According to a poll from the Kaiser Family Foundation, 48 percent of Americans claim they or someone in their household has delayed or skipped medical care during the COVID-19 pandemic. In addition, 11 percent of those individuals who delayed or skipped medical care reported that their condition worsened as a result of delayed medical attention.
Routine screenings for women is included in these statistics. This is partially due to essential closures, but in many places routine screenings are once again up and running and women aren’t rescheduling or keeping appointments.
Here are three critical screenings women shouldn’t miss this year.
- Mammograms: According to the American College of Obstetricians and Gynecologists, average-risk women should receive yearly mammograms starting at age 40. Those who do not start at age 40 should start no later than age 50 with all women screened every one or two years. Like many types of cancer, it is essential that breast cancer is caught early. Making a point to keep your yearly exam can save your life.

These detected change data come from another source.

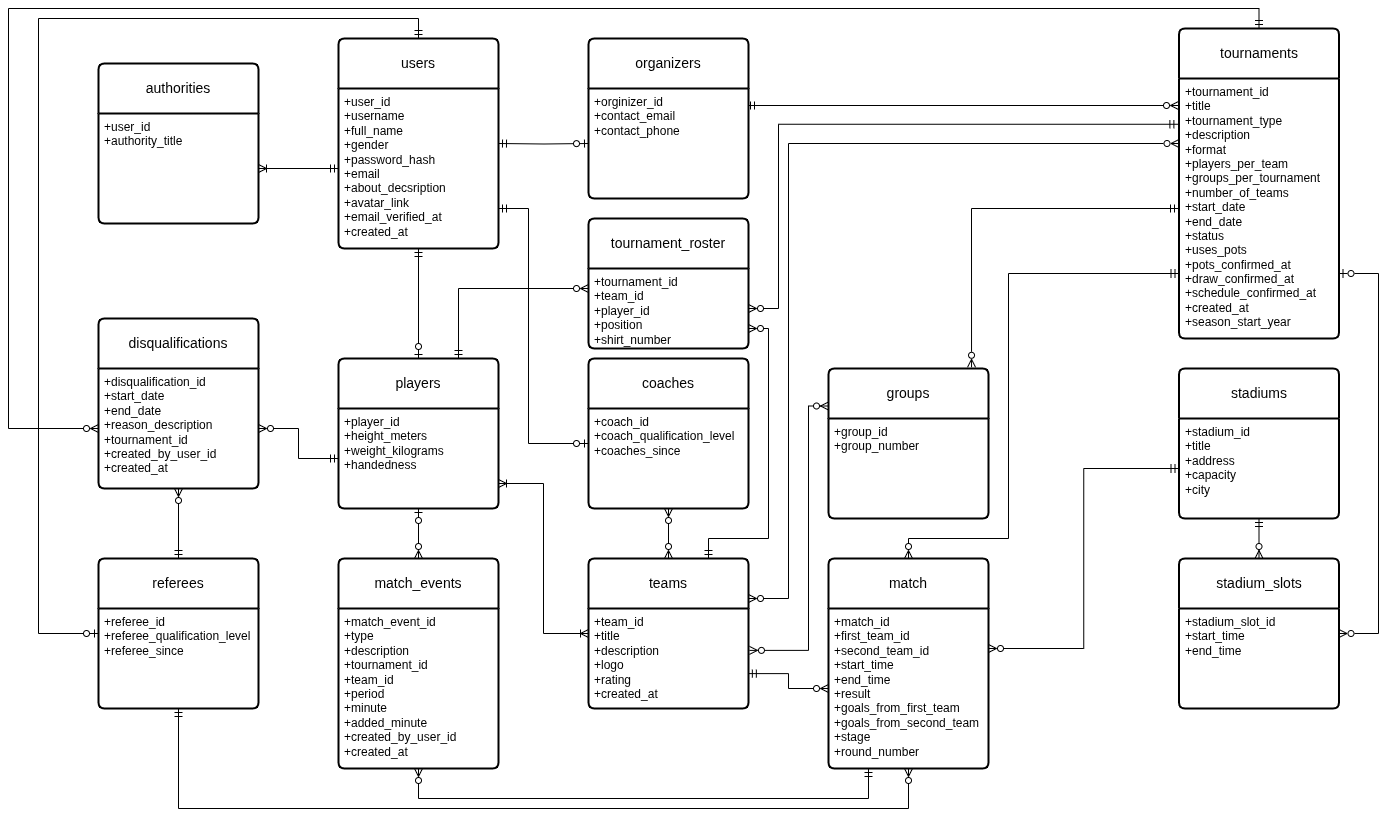
The draw.io diagram presentation/concept-model.png in vodobryshkin/is-course-work-0, before a commit. Source tidied: cells renumbered, new cells last; positions are measured from the earlier drawing's top-left corner, leaving out a move shared by most shapes.
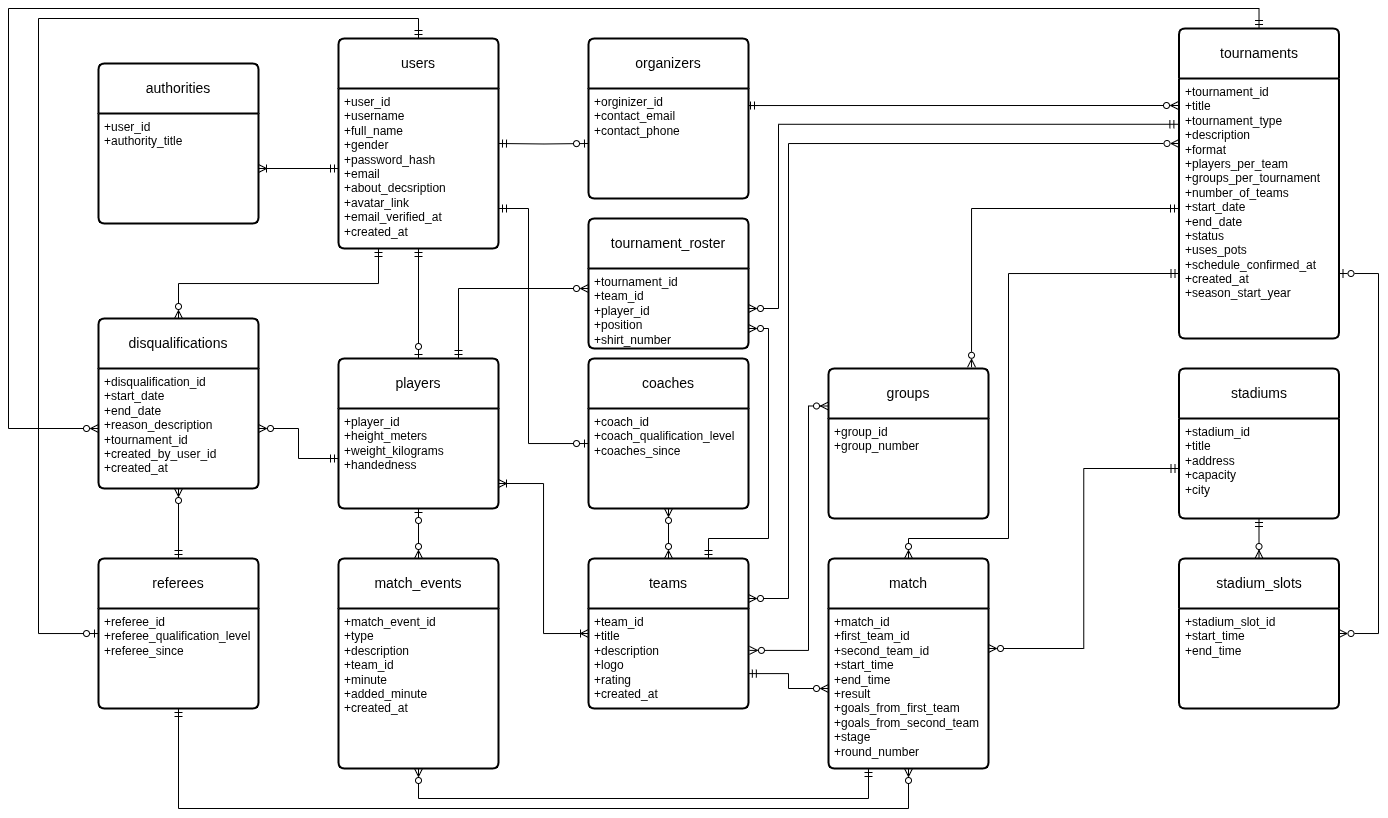
The same file after the commit.

Commit message:
Добавил нужные связи в концептуальную и удалил лишние поля

What changed in the source:
```diff
@@ -38,13 +38,13 @@
     <mxCell id="11" value="match_events" style="swimlane;horizontal=1;startSize=50;rounded=1;fontSize=14;fontStyle=0;strokeWidth=2;shadow=0;dashed=0;align=center;arcSize=4;whiteSpace=wrap;html=1;" parent="1" vertex="1">
       <mxGeometry x="330" y="550" width="160" height="210" as="geometry" />
     </mxCell>
-    <mxCell id="12" value="+match_event_id&lt;br&gt;+type&lt;br&gt;+description&lt;br&gt;+tournament_id&lt;br&gt;+team_id&lt;br&gt;+period&lt;br&gt;+minute&lt;br&gt;+added_minute&lt;br&gt;+created_by_user_id&lt;br&gt;+created_at&lt;br&gt;" style="align=left;strokeColor=none;fillColor=none;spacingLeft=4;fontSize=12;verticalAlign=top;html=1;" parent="11" vertex="1">
+    <mxCell id="12" value="+match_event_id&lt;br&gt;+type&lt;br&gt;+description&lt;br&gt;+team_id&lt;br&gt;+minute&lt;br&gt;+added_minute&lt;br&gt;+created_at" style="align=left;strokeColor=none;fillColor=none;spacingLeft=4;fontSize=12;verticalAlign=top;html=1;" parent="11" vertex="1">
       <mxGeometry y="50" width="160" height="160" as="geometry" />
     </mxCell>
     <mxCell id="13" value="tournaments" style="swimlane;horizontal=1;startSize=50;rounded=1;fontSize=14;fontStyle=0;strokeWidth=2;shadow=0;dashed=0;align=center;arcSize=4;whiteSpace=wrap;html=1;" parent="1" vertex="1">
       <mxGeometry x="1170.5" y="20" width="160" height="310" as="geometry" />
     </mxCell>
-    <mxCell id="14" value="+tournament_id&lt;br&gt;+title&lt;br&gt;+tournament_type&lt;br&gt;+description&lt;br&gt;+format&lt;br&gt;+players_per_team&lt;br&gt;+groups_per_tournament&lt;br&gt;+number_of_teams&lt;br&gt;+start_date&lt;br&gt;+end_date&lt;br&gt;+status&lt;br&gt;+uses_pots&lt;br&gt;+pots_confirmed_at&lt;br&gt;+draw_confirmed_at&lt;br&gt;+schedule_confirmed_at&lt;br&gt;+created_at&lt;br&gt;+season_start_year" style="align=left;strokeColor=none;fillColor=none;spacingLeft=4;fontSize=12;verticalAlign=top;html=1;" parent="13" vertex="1">
+    <mxCell id="14" value="+tournament_id&lt;br&gt;+title&lt;br&gt;+tournament_type&lt;br&gt;+description&lt;br&gt;+format&lt;br&gt;+players_per_team&lt;br&gt;+groups_per_tournament&lt;br&gt;+number_of_teams&lt;br&gt;+start_date&lt;br&gt;+end_date&lt;br&gt;+status&lt;br&gt;+uses_pots&lt;br&gt;+schedule_confirmed_at&lt;br&gt;+created_at&lt;br&gt;+season_start_year" style="align=left;strokeColor=none;fillColor=none;spacingLeft=4;fontSize=12;verticalAlign=top;html=1;" parent="13" vertex="1">
       <mxGeometry y="50" width="160" height="260" as="geometry" />
     </mxCell>
     <mxCell id="15" style="edgeStyle=orthogonalEdgeStyle;rounded=0;jettySize=auto;html=1;endArrow=ERmandOne;endFill=0;startArrow=ERzeroToMany;startFill=0;exitX=0.894;exitY=-0.008;exitDx=0;exitDy=0;exitPerimeter=0;" parent="1" edge="1" source="16">
@@ -240,5 +240,8 @@
         </Array>
       </mxGeometry>
     </mxCell>
+    <mxCell id="57" style="edgeStyle=orthogonalEdgeStyle;rounded=0;jettySize=auto;html=1;exitX=0.25;exitY=1;exitDx=0;exitDy=0;entryX=0.5;entryY=0;entryDx=0;entryDy=0;startArrow=ERmandOne;startFill=0;endArrow=ERzeroToMany;endFill=0;" parent="1" edge="1" source="39" target="34">
+      <mxGeometry relative="1" as="geometry" />
+    </mxCell>
   </root>
 </mxGraphModel>
```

- Colonoscopies: Most experts agree that you should have a colonoscopy every 10 years starting at the age of 45. It is essential to stay on schedule and up-to-date. If you’re scheduled to have a colonoscopy this year, it is essential to keep your appointment.
- Pap smears: Women ages 21 and older should have regular Pap smears. The frequency may vary depending on your doctor or medical history. Pap smears are an essential part of detecting cervical cancer and other abnormalities.
Unfortunately, cancer and other abnormalities often caught in routine screenings will not wait for the pandemic and sheltering in place to end. Make your appointment for these critical screenings today.
Joelle Wennlund, MD, is a women’s health specialist with Ascension Medical Group.